There is very much a sense in the “welcome” extended to Holyrood’s broadcasting reform proposals of the BBC very grudgingly bowing to what it now recognises is inevitable. The pressure for reform from across Scottish society was simply irresistible.
But there is also a distinct possibility – correct that to probability – that the little power cliques within BBC Scotland may choose to put on a show of grinning and bearing it while assuming that they can ‘manage’ these reforms so as to preserve their own influence. This would be disastrous.
I have always maintained that the institution of the BBC, along with its independent funding model, represents the best hope for public service broadcasting (PSB). The issues with the BBC are entirely a matter of bad management. Appallingly bad management.
While resisting the dumbly simplistic demands of those who would throw out the PSB baby with the BBC bathwater, I strenuously maintain that any reform which fails to address the ingrained management structures and practices is doomed to fail.
We don’t just want a mini-BBC for Scotland. We need a comprehensively refreshed and transformed public broadcasting service.
This may well be the last chance to rescue genuine PSB from the destructive forces of commercialism and casual incompetence. Drastic action will be required. The starting assumption must be that everything must go. Only a ruthless pruning of the layers of old management will leave space for fresh ideas.
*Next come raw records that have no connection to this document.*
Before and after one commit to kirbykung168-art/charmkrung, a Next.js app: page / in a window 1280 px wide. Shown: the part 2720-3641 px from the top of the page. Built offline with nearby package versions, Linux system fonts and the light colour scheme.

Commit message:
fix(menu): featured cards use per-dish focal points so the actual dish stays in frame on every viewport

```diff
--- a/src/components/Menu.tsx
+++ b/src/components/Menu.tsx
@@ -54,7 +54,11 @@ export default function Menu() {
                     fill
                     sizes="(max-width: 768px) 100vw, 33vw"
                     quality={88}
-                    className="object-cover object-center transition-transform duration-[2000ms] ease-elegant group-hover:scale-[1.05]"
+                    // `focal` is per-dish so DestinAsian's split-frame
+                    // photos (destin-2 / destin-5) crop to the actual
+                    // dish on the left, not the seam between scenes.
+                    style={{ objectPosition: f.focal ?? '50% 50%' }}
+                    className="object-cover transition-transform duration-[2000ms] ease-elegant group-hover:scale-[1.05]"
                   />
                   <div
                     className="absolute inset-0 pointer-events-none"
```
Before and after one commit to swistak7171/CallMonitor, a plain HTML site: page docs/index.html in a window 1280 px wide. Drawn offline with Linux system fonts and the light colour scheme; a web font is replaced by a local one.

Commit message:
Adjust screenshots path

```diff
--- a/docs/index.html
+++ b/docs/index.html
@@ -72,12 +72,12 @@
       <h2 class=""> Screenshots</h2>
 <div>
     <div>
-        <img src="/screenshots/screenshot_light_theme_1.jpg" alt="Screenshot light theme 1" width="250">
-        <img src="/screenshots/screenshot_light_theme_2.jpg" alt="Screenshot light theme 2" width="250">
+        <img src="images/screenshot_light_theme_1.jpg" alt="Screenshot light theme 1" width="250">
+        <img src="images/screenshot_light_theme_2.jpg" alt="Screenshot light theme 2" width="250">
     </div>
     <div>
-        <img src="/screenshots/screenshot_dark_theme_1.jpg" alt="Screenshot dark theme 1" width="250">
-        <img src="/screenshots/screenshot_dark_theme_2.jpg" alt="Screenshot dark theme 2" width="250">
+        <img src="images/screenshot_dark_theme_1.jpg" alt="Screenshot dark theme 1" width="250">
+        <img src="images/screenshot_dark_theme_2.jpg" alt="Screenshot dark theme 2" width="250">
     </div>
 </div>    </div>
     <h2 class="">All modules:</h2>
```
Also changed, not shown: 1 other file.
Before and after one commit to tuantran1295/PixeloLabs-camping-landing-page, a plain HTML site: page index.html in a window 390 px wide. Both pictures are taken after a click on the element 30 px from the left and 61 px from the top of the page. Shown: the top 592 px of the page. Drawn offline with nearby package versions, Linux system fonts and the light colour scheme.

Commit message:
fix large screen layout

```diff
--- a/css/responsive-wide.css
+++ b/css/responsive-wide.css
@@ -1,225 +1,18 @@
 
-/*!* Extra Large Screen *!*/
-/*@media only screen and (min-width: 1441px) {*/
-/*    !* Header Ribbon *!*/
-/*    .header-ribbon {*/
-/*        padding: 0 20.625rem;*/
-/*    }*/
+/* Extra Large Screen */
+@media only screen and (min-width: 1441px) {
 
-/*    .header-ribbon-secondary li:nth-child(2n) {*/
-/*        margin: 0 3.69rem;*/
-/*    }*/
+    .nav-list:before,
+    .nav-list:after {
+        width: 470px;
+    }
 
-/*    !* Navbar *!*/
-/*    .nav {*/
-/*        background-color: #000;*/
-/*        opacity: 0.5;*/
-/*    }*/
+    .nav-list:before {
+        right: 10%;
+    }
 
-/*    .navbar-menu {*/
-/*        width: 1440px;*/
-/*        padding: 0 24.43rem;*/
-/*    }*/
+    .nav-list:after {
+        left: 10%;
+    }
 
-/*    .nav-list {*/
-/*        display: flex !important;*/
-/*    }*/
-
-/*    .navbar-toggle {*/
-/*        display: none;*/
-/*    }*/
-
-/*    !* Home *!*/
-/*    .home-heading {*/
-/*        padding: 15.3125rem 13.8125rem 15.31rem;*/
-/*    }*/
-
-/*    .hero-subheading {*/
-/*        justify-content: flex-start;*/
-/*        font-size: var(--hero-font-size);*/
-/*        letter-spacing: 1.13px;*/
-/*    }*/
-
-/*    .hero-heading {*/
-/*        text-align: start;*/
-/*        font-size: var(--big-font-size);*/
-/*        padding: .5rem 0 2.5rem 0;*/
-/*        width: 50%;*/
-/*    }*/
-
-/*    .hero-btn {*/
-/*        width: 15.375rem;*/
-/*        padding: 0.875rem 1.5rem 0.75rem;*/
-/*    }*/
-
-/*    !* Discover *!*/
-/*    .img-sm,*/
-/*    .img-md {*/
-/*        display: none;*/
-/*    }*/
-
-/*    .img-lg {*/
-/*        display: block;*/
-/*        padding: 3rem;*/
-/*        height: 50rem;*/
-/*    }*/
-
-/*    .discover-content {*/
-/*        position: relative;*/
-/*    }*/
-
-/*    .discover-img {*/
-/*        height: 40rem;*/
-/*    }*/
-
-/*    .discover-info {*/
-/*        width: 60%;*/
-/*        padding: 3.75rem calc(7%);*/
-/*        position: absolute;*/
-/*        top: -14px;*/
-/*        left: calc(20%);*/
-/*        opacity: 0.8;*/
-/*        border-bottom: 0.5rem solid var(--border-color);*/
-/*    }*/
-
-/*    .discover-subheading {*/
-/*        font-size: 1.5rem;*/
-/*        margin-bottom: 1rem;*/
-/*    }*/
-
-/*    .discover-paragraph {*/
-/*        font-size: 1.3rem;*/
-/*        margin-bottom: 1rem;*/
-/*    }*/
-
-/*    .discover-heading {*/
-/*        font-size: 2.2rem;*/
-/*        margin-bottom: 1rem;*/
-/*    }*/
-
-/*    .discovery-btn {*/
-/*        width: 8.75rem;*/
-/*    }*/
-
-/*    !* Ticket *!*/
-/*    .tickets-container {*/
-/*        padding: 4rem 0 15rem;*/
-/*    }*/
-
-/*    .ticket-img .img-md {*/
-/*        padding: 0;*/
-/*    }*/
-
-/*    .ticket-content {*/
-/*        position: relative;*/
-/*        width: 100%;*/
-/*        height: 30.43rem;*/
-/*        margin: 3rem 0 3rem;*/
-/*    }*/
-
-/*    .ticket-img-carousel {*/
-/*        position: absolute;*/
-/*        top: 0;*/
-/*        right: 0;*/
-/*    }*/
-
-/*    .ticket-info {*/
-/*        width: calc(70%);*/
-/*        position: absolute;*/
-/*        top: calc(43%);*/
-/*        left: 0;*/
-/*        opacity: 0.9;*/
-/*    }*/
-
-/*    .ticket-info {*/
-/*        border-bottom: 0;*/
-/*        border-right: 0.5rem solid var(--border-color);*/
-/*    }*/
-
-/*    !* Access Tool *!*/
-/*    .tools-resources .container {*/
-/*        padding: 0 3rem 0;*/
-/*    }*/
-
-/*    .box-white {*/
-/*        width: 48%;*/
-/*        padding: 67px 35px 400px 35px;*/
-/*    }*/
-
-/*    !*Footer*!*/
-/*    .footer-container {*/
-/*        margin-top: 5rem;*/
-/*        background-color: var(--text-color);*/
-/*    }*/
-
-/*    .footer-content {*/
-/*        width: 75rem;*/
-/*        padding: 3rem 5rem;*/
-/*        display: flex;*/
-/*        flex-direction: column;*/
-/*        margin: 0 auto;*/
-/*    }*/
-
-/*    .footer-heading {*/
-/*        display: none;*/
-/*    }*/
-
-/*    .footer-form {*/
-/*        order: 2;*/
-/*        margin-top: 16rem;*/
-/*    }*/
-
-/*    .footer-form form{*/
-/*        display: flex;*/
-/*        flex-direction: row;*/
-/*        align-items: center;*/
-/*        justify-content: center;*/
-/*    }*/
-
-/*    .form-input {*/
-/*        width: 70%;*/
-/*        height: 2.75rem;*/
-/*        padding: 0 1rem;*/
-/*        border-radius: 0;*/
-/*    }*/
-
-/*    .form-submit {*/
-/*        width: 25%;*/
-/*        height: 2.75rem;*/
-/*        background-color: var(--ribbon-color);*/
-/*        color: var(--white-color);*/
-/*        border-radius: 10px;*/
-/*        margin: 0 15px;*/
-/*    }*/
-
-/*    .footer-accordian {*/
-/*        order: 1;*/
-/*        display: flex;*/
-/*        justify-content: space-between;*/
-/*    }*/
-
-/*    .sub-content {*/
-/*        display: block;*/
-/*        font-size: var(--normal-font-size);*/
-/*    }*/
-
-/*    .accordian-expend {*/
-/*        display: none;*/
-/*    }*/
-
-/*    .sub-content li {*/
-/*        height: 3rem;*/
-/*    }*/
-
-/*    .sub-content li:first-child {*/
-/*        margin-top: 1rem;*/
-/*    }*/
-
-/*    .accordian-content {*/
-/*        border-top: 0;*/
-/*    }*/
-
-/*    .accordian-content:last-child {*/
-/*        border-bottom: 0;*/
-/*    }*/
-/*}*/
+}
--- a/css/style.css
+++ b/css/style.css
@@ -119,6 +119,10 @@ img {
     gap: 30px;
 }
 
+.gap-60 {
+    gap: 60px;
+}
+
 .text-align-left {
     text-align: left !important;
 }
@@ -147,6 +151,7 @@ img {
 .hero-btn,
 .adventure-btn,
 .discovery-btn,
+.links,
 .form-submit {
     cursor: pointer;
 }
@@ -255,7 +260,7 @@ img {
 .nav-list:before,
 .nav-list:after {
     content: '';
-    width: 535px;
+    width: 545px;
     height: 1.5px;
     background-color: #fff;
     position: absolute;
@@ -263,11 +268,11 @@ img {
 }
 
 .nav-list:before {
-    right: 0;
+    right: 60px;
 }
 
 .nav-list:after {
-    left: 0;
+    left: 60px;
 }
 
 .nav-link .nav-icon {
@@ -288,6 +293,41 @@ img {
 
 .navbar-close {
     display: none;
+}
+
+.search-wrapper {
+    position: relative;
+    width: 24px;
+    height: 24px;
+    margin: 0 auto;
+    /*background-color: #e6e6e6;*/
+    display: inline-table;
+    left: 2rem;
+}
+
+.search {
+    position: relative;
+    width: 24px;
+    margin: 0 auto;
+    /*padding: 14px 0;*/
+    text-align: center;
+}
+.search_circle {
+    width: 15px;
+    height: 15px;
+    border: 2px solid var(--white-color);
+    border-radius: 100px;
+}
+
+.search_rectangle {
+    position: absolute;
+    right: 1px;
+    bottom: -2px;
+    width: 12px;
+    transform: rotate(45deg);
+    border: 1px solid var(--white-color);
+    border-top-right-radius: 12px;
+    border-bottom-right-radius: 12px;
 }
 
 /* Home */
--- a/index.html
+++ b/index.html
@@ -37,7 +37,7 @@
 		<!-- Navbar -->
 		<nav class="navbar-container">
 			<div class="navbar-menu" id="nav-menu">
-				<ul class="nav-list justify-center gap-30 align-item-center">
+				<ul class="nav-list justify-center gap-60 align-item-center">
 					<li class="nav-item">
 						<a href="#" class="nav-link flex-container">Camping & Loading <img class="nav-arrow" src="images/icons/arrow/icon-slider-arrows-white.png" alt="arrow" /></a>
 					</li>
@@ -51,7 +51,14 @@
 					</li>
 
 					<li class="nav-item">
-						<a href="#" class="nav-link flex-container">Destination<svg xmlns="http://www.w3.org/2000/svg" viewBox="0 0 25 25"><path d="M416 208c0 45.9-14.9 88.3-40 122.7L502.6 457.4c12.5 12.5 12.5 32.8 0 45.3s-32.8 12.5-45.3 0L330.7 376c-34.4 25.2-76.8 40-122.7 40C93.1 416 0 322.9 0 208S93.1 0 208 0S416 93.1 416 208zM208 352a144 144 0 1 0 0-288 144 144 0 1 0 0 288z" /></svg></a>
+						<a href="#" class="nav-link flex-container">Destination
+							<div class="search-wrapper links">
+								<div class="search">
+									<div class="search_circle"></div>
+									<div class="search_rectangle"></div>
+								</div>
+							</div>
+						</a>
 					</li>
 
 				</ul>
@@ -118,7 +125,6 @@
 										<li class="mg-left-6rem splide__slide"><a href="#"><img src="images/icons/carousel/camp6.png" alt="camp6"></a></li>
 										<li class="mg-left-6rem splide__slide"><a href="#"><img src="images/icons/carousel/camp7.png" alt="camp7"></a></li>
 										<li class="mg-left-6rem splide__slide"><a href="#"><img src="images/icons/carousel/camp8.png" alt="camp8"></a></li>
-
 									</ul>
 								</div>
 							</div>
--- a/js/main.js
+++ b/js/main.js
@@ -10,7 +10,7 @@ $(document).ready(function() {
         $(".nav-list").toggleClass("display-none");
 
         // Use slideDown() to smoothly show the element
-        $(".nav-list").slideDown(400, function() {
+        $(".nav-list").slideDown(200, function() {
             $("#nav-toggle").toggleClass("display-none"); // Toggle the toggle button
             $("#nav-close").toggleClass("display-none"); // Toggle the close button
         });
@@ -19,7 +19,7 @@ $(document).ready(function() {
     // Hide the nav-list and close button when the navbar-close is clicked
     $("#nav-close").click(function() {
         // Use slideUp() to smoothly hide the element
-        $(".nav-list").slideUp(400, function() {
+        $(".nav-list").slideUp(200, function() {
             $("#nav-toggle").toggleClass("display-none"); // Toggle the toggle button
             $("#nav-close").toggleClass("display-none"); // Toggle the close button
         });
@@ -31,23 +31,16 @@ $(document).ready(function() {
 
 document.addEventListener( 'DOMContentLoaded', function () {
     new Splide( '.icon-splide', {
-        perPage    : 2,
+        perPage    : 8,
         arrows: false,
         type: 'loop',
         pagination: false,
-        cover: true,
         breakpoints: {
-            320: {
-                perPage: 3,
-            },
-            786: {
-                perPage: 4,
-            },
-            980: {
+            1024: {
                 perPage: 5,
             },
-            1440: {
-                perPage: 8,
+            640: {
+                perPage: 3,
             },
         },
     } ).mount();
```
Nobody should get comfortable with the notion that any reform acceptable to the existing BBC hierarchy can possibly be the end of the story. The simple measure of how effective reforms are likely to be is the extent to which they are resisted by vested interests. We’ll know we’re getting it right when we hear them squeal.